[TASK DETAILS]: The answer must be a single number: how many lines below contain "flex".

[DATASET CONTENT]:
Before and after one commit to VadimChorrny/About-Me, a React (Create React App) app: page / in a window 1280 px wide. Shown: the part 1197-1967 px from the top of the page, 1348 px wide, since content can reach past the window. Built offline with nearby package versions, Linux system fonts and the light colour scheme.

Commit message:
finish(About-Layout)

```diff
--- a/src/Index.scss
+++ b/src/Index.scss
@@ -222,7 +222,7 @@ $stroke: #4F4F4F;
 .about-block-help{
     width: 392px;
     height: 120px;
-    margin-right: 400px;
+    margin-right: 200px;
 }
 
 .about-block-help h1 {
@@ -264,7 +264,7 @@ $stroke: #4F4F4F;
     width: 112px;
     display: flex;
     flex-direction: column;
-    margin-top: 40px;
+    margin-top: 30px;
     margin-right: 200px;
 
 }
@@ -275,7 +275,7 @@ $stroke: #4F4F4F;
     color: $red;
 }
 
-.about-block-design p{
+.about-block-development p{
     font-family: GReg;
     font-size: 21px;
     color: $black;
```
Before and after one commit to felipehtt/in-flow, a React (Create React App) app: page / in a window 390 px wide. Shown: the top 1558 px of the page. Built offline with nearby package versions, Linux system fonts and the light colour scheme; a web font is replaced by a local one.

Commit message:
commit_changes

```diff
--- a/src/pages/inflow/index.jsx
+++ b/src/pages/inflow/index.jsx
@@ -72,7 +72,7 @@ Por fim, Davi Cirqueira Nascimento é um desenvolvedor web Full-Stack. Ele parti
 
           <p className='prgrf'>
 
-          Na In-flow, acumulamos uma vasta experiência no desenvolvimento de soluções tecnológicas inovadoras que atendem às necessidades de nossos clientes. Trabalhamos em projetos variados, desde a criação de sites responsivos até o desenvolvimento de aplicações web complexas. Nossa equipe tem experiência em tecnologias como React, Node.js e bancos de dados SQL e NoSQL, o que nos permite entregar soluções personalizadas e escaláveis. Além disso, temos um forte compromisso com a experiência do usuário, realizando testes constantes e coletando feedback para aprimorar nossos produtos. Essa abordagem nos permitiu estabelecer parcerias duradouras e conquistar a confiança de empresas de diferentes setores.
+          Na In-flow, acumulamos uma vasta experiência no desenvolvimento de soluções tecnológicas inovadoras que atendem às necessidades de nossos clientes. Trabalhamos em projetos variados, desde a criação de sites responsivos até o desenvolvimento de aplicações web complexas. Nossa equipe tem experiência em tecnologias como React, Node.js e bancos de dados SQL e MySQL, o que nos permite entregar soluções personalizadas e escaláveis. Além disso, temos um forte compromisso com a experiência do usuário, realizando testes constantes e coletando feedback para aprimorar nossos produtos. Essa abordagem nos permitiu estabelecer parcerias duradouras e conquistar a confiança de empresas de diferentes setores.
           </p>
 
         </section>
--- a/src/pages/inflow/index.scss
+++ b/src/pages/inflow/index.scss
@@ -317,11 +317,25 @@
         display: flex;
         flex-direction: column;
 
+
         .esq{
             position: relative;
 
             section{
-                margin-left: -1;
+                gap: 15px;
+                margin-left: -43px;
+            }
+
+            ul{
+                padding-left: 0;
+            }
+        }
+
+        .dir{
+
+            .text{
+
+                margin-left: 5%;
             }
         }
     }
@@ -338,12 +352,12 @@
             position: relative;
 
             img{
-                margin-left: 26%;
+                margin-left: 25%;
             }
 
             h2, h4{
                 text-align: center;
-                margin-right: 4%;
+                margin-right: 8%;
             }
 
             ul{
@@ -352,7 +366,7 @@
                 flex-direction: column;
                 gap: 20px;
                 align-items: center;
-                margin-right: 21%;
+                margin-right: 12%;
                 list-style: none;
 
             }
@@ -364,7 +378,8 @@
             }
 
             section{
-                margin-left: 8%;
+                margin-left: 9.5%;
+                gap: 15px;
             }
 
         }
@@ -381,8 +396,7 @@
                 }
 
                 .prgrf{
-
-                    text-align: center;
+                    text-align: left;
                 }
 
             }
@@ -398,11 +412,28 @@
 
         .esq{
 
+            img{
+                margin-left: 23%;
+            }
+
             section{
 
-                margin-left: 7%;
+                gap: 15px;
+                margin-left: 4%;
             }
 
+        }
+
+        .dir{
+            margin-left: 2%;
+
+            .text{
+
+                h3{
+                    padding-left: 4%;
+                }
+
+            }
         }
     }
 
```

[ANSWER BOX]: 5